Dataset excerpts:
_ _ _ _ _

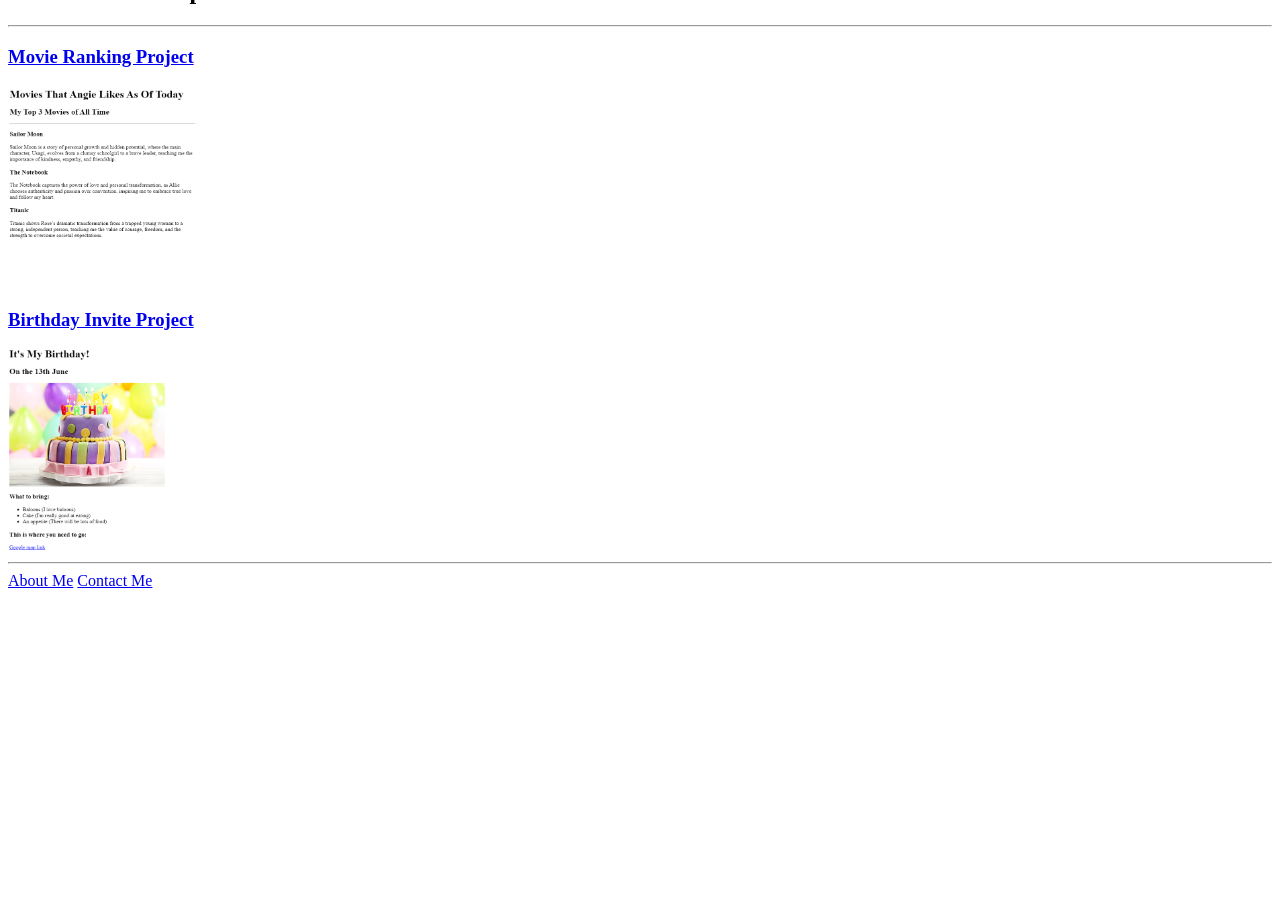
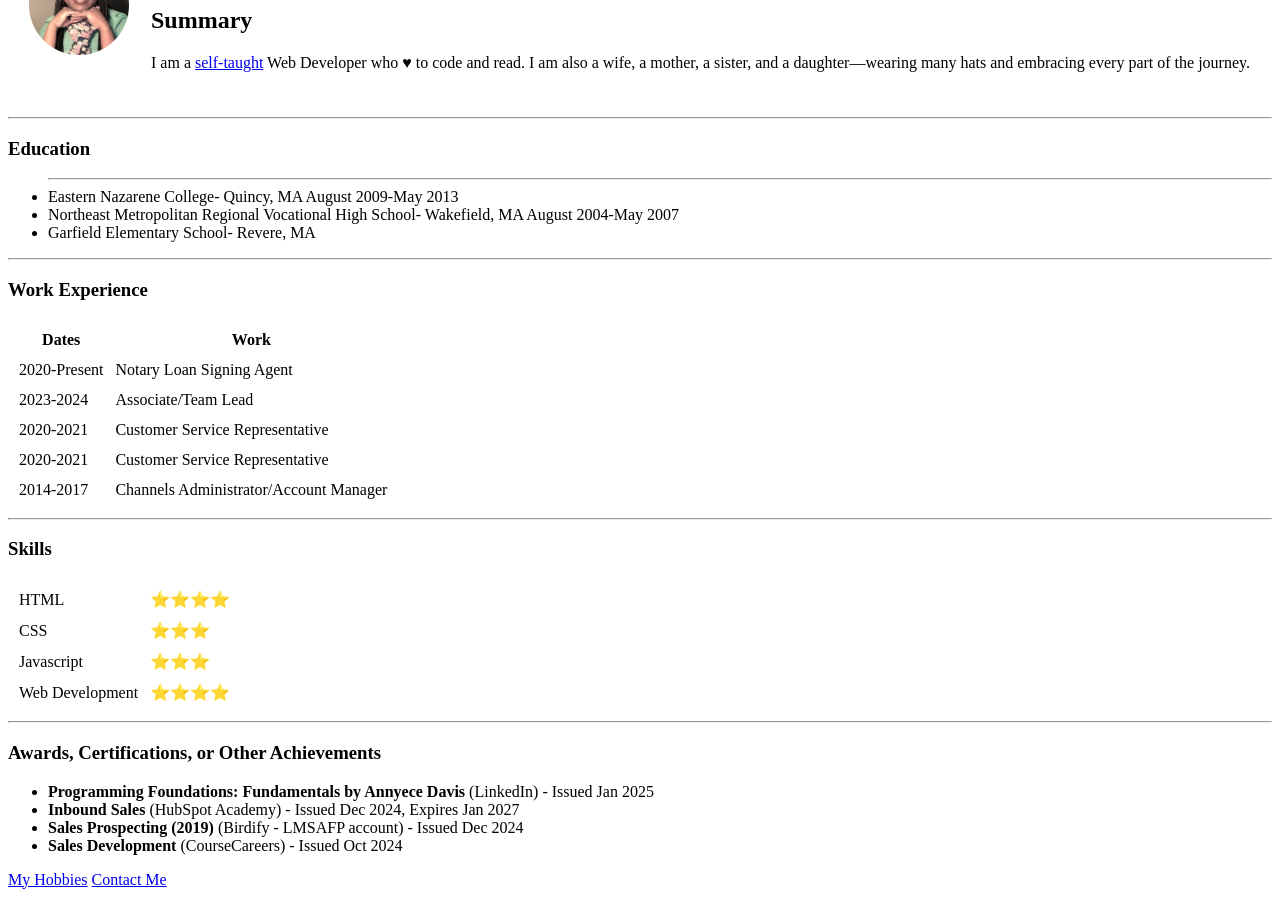
Before and after one commit to AAugustin613/html-porfolio-, a plain HTML site: page index.html in a window 1280 px wide. Shown: the part 102-999 px from the top of the page. Before the commit the page ends 800 px from the top, so only its background shows below. Drawn offline with Linux system fonts and the light colour scheme.

Commit message:
Add files via upload

```diff
--- a/index.html
+++ b/index.html
@@ -1,21 +1,103 @@
 <!DOCTYPE html>
-<html lang="en-US">
-    <head>
-        <meta charset="UTF-8">
-        <title>Angie Augustin's Portfolio</title>
-    </head>
+<html lang="en" dir="ltr">
 
-    <body>
-        <h1>Angie Augustin's Portfolio</h1>
-        <h2>I'm a Web Developer</h2>
-        <hr/>
-        <h3> <a href="./public/movie-ranking.html">Movie Ranking Project</a></h3>
-        <img src="./assets/images/Angie movies.png" height="200" alt="movie ranking project preview"/>
-        <h3> <a href="./public/birthday-invite.html"> Birthday Invite Project</a></h3>
-        <img src="./assets/images/Angie birthday invite.png" height="200" alt="birthday invite project"/>
-        <hr/>
-        <a href="./public/about.html">About Me</a>
-        <a href="./public/contact.html">Contact Me</a>
+<head>
+  <meta charset="utf-8">
+  <title>My Resume</title>
+</head>
 
-    </body>
+<body>
+  <table cellspacing="20">
+    <tr>
+      <td><img src="download.png" height="100" alt="Angie profile picture"></td>
+      <td>
+        <h1>Angie Augustin</h1>
+        <h2>Summary</h2>
+        <p>I am a <a href="https://aaugustin613.github.io/html-porfolio-/">self-taught</a> Web Developer who ♥ to code and read. I am also a wife, a mother, a sister, and a daughter—wearing many hats and embracing every part of the journey.</p>
+      </td>
+    </tr>
+  </table>
+  <hr>
+  <h3>Education</h3>
+  <ul>
+    <hr>
+    <li>Eastern Nazarene College- Quincy, MA  August 2009-May 2013</li>
+    <li>Northeast Metropolitan Regional Vocational High School- Wakefield, MA August 2004-May 2007</li>
+    <li>Garfield Elementary School- Revere, MA</li>
+  </ul>
+  <hr>
+  <h3>Work Experience</h3>
+  <table cellspacing="10">
+    <thead>
+      <tr>
+        <th>Dates</th>
+        <th>Work</th>
+      </tr>
+    </thead>
+    <tbody>
+      <tr>
+        <td>2020-Present</td>
+        <td>Notary Loan Signing Agent</td>
+      </tr>
+      <tr>
+        <td>2023-2024</td>
+        <td>Associate/Team Lead</td>
+      </tr>
+      <tr>
+        <td>2020-2021</td>
+        <td>Customer Service Representative</td>
+      </tr>
+      <tr>
+        <td>2020-2021</td>
+        <td>Customer Service Representative</td>
+      </tr>
+      <tr>
+        <td>2014-2017</td>
+        <td>Channels Administrator/Account Manager</td>
+      </tr>
+    </tbody>
+  </table>
+  <hr>
+  <h3>Skills</h3>
+  <table cellspacing="10">
+    <tr>
+      <td>HTML</td>
+      <td>⭐⭐⭐⭐</td>
+    </tr>
+    <tr>
+      <td>CSS</td>
+      <td>⭐⭐⭐</td>
+    </tr>
+    <tr>
+      <td>Javascript</td>
+      <td>⭐⭐⭐</td>
+    </tr>
+    <tr>
+      <td>Web Development</td>
+      <td>⭐⭐⭐⭐</td>
+    </tr>
+  </table>
+
+
+  <hr>
+  <h3>Awards, Certifications, or Other Achievements</h3>
+  <ul>
+    <li>
+      <strong>Programming Foundations: Fundamentals by Annyece Davis</strong> (LinkedIn) - Issued Jan 2025
+    </li>
+    <li>
+      <strong>Inbound Sales</strong> (HubSpot Academy) - Issued Dec 2024, Expires Jan 2027
+    </li>
+    <li>
+      <strong>Sales Prospecting (2019)</strong> (Birdify - LMSAFP account) - Issued Dec 2024
+    </li>
+    <li>
+      <strong>Sales Development</strong> (CourseCareers) - Issued Oct 2024
+    </li>
+  </ul>
+
+  <a href="Hobbies.Html">My Hobbies</a>
+  <a href="Contact Me.html">Contact Me</a>
+</body>
+
 </html>
```
Also changed, not shown: Contact Me.html (added, +30 -0 lines), Hobbies.Html (added, +18 -0 lines), 1517464264323.jpg (added), download.png (added), food1.1.jpg (added), food3.jpg (added), food4.jpg (added).
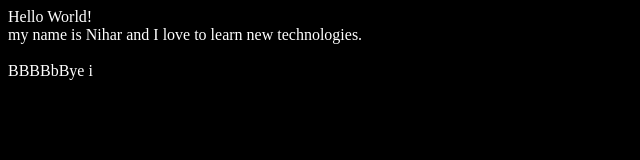
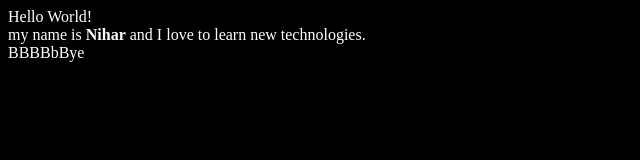
Before and after one commit to Nihar-007/jenkins_test, a plain HTML site: page index.html in a window 1280 px wide. Shown: the whole page, without its empty margins (0-640 px from the left). Drawn offline with Linux system fonts and the light colour scheme.

Commit message:
change 7

```diff
--- a/index.html
+++ b/index.html
@@ -1,6 +1,5 @@
 <body style="background-color:black;color:white">
 	Hello World!<br>
-	my name is Nihar and I love to learn new technologies.<br>
-
-	<br>BBBBbBye
-i</body>
+	my name is <b>Nihar</b> and I love to learn new technologies.<br>
+	BBBBbBye
+</body>
```
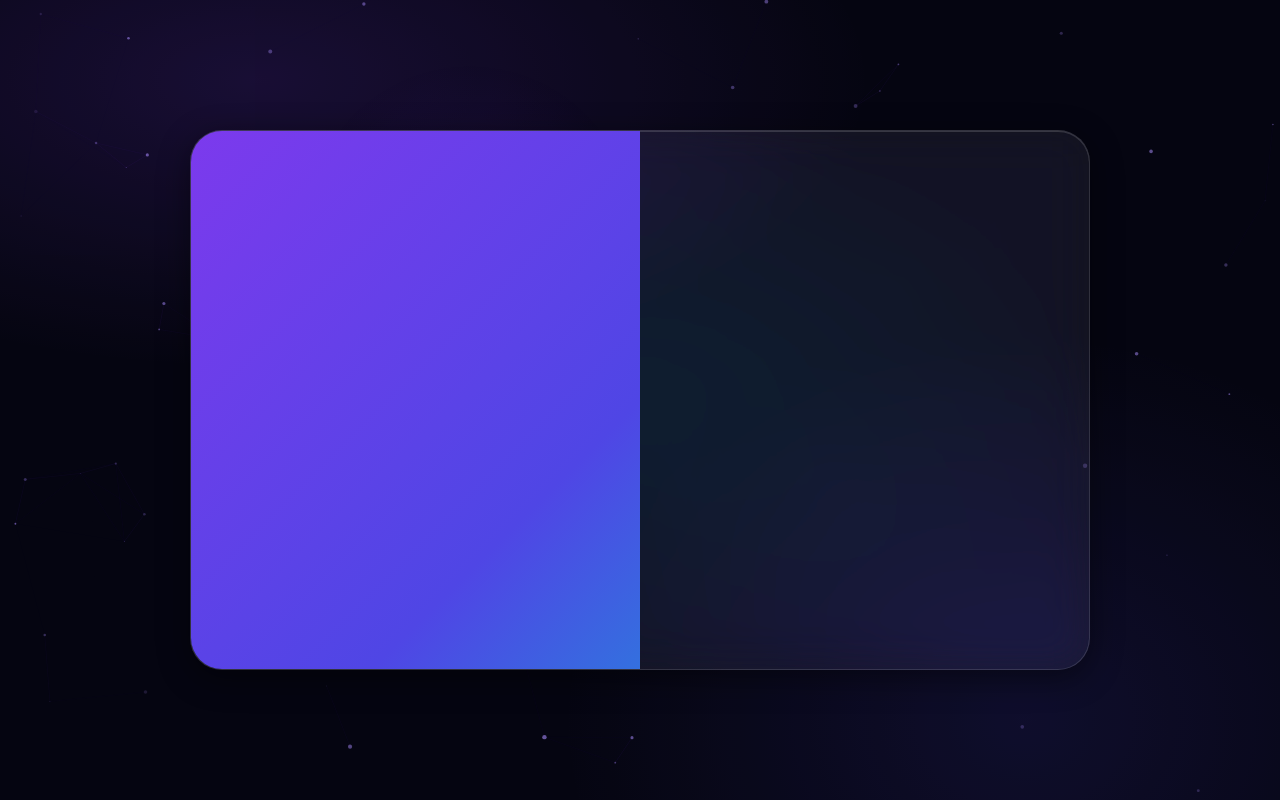
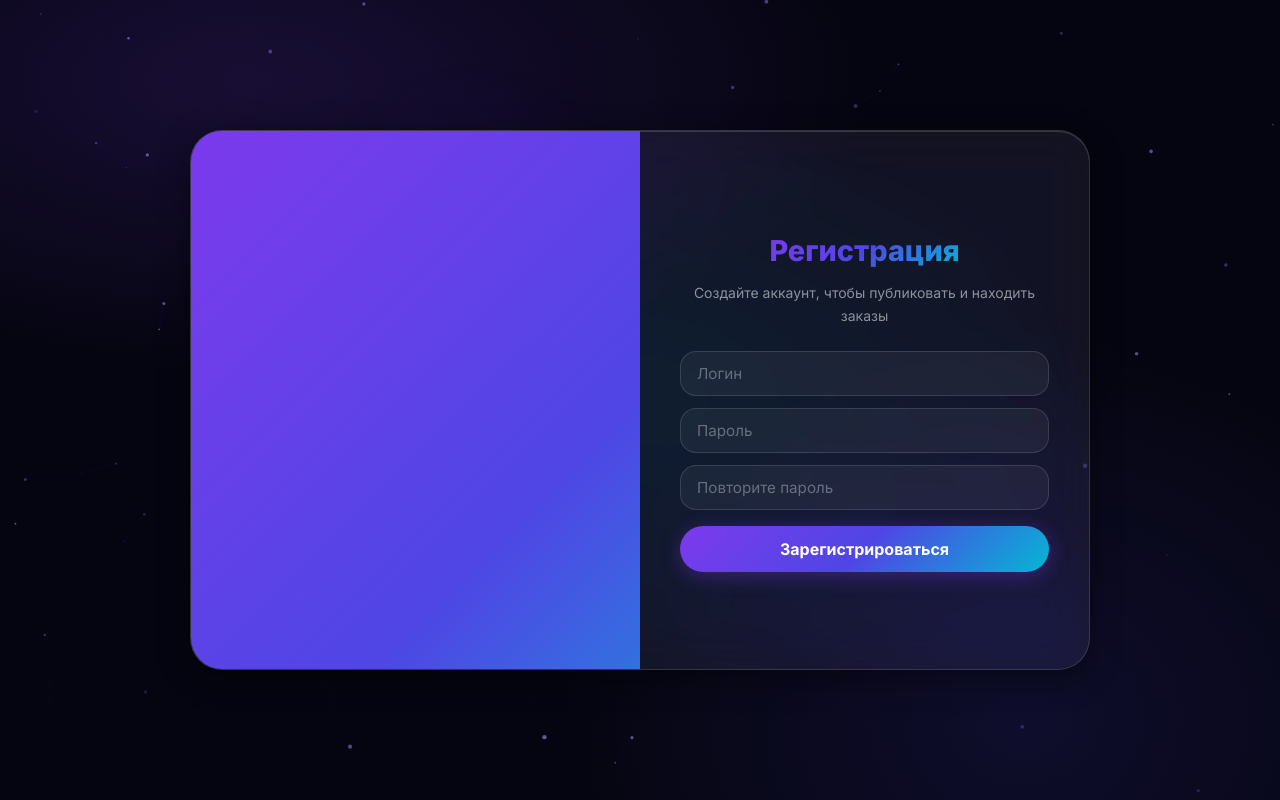
Before and after one commit to LALASTRRRRR22/Website-2, a PHP site: page /register.php in a window 1280 px wide. Run offline with PHP 8.4, Linux system fonts and the light colour scheme; a stand-in replaces the project's code that opens the database connection.

Commit message:
Fix auth split-panel: register form now renders in right half
The sign-up form was being set to translateX(0) in right-panel-active,
placing it in the left half — directly behind the overlay (z-index 100),
making it invisible. Fix: keep sign-up form at translateX(100%) when active
so it occupies the right half while the overlay covers the left half.

https://claude.ai/code/session_015uSz2wx5ojpfoPRwuaXyXb

```diff
--- a/css/style.css
+++ b/css/style.css
@@ -701,10 +701,10 @@ select.steam-input option:checked {
 .auth-form p { font-size: 0.875rem; color: var(--text-muted); text-align: center; margin-bottom: 24px; }
 
 .auth-form-sign-in { left: 0; z-index: 2; opacity: 1; transform: translateX(0); }
-.auth-form-sign-up { left: 0; z-index: 1; opacity: 0; transform: translateX(100%); pointer-events: none; }
+.auth-form-sign-up { left: 0; z-index: 2; opacity: 0; transform: translateX(110%); pointer-events: none; }
 
-.auth-container.right-panel-active .auth-form-sign-in { opacity: 0; transform: translateX(-100%); z-index: 1; pointer-events: none; }
-.auth-container.right-panel-active .auth-form-sign-up { opacity: 1; transform: translateX(0); z-index: 5; pointer-events: all; }
+.auth-container.right-panel-active .auth-form-sign-in { opacity: 0; transform: translateX(-10%); z-index: 1; pointer-events: none; }
+.auth-container.right-panel-active .auth-form-sign-up { opacity: 1; transform: translateX(100%); z-index: 2; pointer-events: all; }
 
 .auth-input {
     width: 100%;
```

_ _ _ _ _

▶ **Task**
Word for word, restate the records above and drop the pictures.

▶ **Result of this task**
Before and after one commit to AAugustin613/html-porfolio-, a plain HTML site: page index.html in a window 1280 px wide. Shown: the part 102-999 px from the top of the page. Before the commit the page ends 800 px from the top, so only its background shows below. Drawn offline with Linux system fonts and the light colour scheme.

Commit message:
Add files via upload

```diff
--- a/index.html
+++ b/index.html
@@ -1,21 +1,103 @@
 <!DOCTYPE html>
-<html lang="en-US">
-    <head>
-        <meta charset="UTF-8">
-        <title>Angie Augustin's Portfolio</title>
-    </head>
+<html lang="en" dir="ltr">
 
-    <body>
-        <h1>Angie Augustin's Portfolio</h1>
-        <h2>I'm a Web Developer</h2>
-        <hr/>
-        <h3> <a href="./public/movie-ranking.html">Movie Ranking Project</a></h3>
-        <img src="./assets/images/Angie movies.png" height="200" alt="movie ranking project preview"/>
-        <h3> <a href="./public/birthday-invite.html"> Birthday Invite Project</a></h3>
-        <img src="./assets/images/Angie birthday invite.png" height="200" alt="birthday invite project"/>
-        <hr/>
-        <a href="./public/about.html">About Me</a>
-        <a href="./public/contact.html">Contact Me</a>
+<head>
+  <meta charset="utf-8">
+  <title>My Resume</title>
+</head>
 
-    </body>
+<body>
+  <table cellspacing="20">
+    <tr>
+      <td><img src="download.png" height="100" alt="Angie profile picture"></td>
+      <td>
+        <h1>Angie Augustin</h1>
+        <h2>Summary</h2>
+        <p>I am a <a href="https://aaugustin613.github.io/html-porfolio-/">self-taught</a> Web Developer who ♥ to code and read. I am also a wife, a mother, a sister, and a daughter—wearing many hats and embracing every part of the journey.</p>
+      </td>
+    </tr>
+  </table>
+  <hr>
+  <h3>Education</h3>
+  <ul>
+    <hr>
+    <li>Eastern Nazarene College- Quincy, MA  August 2009-May 2013</li>
+    <li>Northeast Metropolitan Regional Vocational High School- Wakefield, MA August 2004-May 2007</li>
+    <li>Garfield Elementary School- Revere, MA</li>
+  </ul>
+  <hr>
+  <h3>Work Experience</h3>
+  <table cellspacing="10">
+    <thead>
+      <tr>
+        <th>Dates</th>
+        <th>Work</th>
+      </tr>
+    </thead>
+    <tbody>
+      <tr>
+        <td>2020-Present</td>
+        <td>Notary Loan Signing Agent</td>
+      </tr>
+      <tr>
+        <td>2023-2024</td>
+        <td>Associate/Team Lead</td>
+      </tr>
+      <tr>
+        <td>2020-2021</td>
+        <td>Customer Service Representative</td>
+      </tr>
+      <tr>
+        <td>2020-2021</td>
+        <td>Customer Service Representative</td>
+      </tr>
+      <tr>
+        <td>2014-2017</td>
+        <td>Channels Administrator/Account Manager</td>
+      </tr>
+    </tbody>
+  </table>
+  <hr>
+  <h3>Skills</h3>
+  <table cellspacing="10">
+    <tr>
+      <td>HTML</td>
+      <td>⭐⭐⭐⭐</td>
+    </tr>
+    <tr>
+      <td>CSS</td>
+      <td>⭐⭐⭐</td>
+    </tr>
+    <tr>
+      <td>Javascript</td>
+      <td>⭐⭐⭐</td>
+    </tr>
+    <tr>
+      <td>Web Development</td>
+      <td>⭐⭐⭐⭐</td>
+    </tr>
+  </table>
+
+
+  <hr>
+  <h3>Awards, Certifications, or Other Achievements</h3>
+  <ul>
+    <li>
+      <strong>Programming Foundations: Fundamentals by Annyece Davis</strong> (LinkedIn) - Issued Jan 2025
+    </li>
+    <li>
+      <strong>Inbound Sales</strong> (HubSpot Academy) - Issued Dec 2024, Expires Jan 2027
+    </li>
+    <li>
+      <strong>Sales Prospecting (2019)</strong> (Birdify - LMSAFP account) - Issued Dec 2024
+    </li>
+    <li>
+      <strong>Sales Development</strong> (CourseCareers) - Issued Oct 2024
+    </li>
+  </ul>
+
+  <a href="Hobbies.Html">My Hobbies</a>
+  <a href="Contact Me.html">Contact Me</a>
+</body>
+
 </html>
```
Also changed, not shown: Contact Me.html (added, +30 -0 lines), Hobbies.Html (added, +18 -0 lines), 1517464264323.jpg (added), download.png (added), food1.1.jpg (added), food3.jpg (added), food4.jpg (added).
Before and after one commit to Nihar-007/jenkins_test, a plain HTML site: page index.html in a window 1280 px wide. Shown: the whole page, without its empty margins (0-640 px from the left). Drawn offline with Linux system fonts and the light colour scheme.

Commit message:
change 7

```diff
--- a/index.html
+++ b/index.html
@@ -1,6 +1,5 @@
 <body style="background-color:black;color:white">
 	Hello World!<br>
-	my name is Nihar and I love to learn new technologies.<br>
-
-	<br>BBBBbBye
-i</body>
+	my name is <b>Nihar</b> and I love to learn new technologies.<br>
+	BBBBbBye
+</body>
```
Before and after one commit to LALASTRRRRR22/Website-2, a PHP site: page /register.php in a window 1280 px wide. Run offline with PHP 8.4, Linux system fonts and the light colour scheme; a stand-in replaces the project's code that opens the database connection.

Commit message:
Fix auth split-panel: register form now renders in right half
The sign-up form was being set to translateX(0) in right-panel-active,
placing it in the left half — directly behind the overlay (z-index 100),
making it invisible. Fix: keep sign-up form at translateX(100%) when active
so it occupies the right half while the overlay covers the left half.

https://claude.ai/code/session_015uSz2wx5ojpfoPRwuaXyXb

```diff
--- a/css/style.css
+++ b/css/style.css
@@ -701,10 +701,10 @@ select.steam-input option:checked {
 .auth-form p { font-size: 0.875rem; color: var(--text-muted); text-align: center; margin-bottom: 24px; }
 
 .auth-form-sign-in { left: 0; z-index: 2; opacity: 1; transform: translateX(0); }
-.auth-form-sign-up { left: 0; z-index: 1; opacity: 0; transform: translateX(100%); pointer-events: none; }
+.auth-form-sign-up { left: 0; z-index: 2; opacity: 0; transform: translateX(110%); pointer-events: none; }
 
-.auth-container.right-panel-active .auth-form-sign-in { opacity: 0; transform: translateX(-100%); z-index: 1; pointer-events: none; }
-.auth-container.right-panel-active .auth-form-sign-up { opacity: 1; transform: translateX(0); z-index: 5; pointer-events: all; }
+.auth-container.right-panel-active .auth-form-sign-in { opacity: 0; transform: translateX(-10%); z-index: 1; pointer-events: none; }
+.auth-container.right-panel-active .auth-form-sign-up { opacity: 1; transform: translateX(100%); z-index: 2; pointer-events: all; }
 
 .auth-input {
     width: 100%;
```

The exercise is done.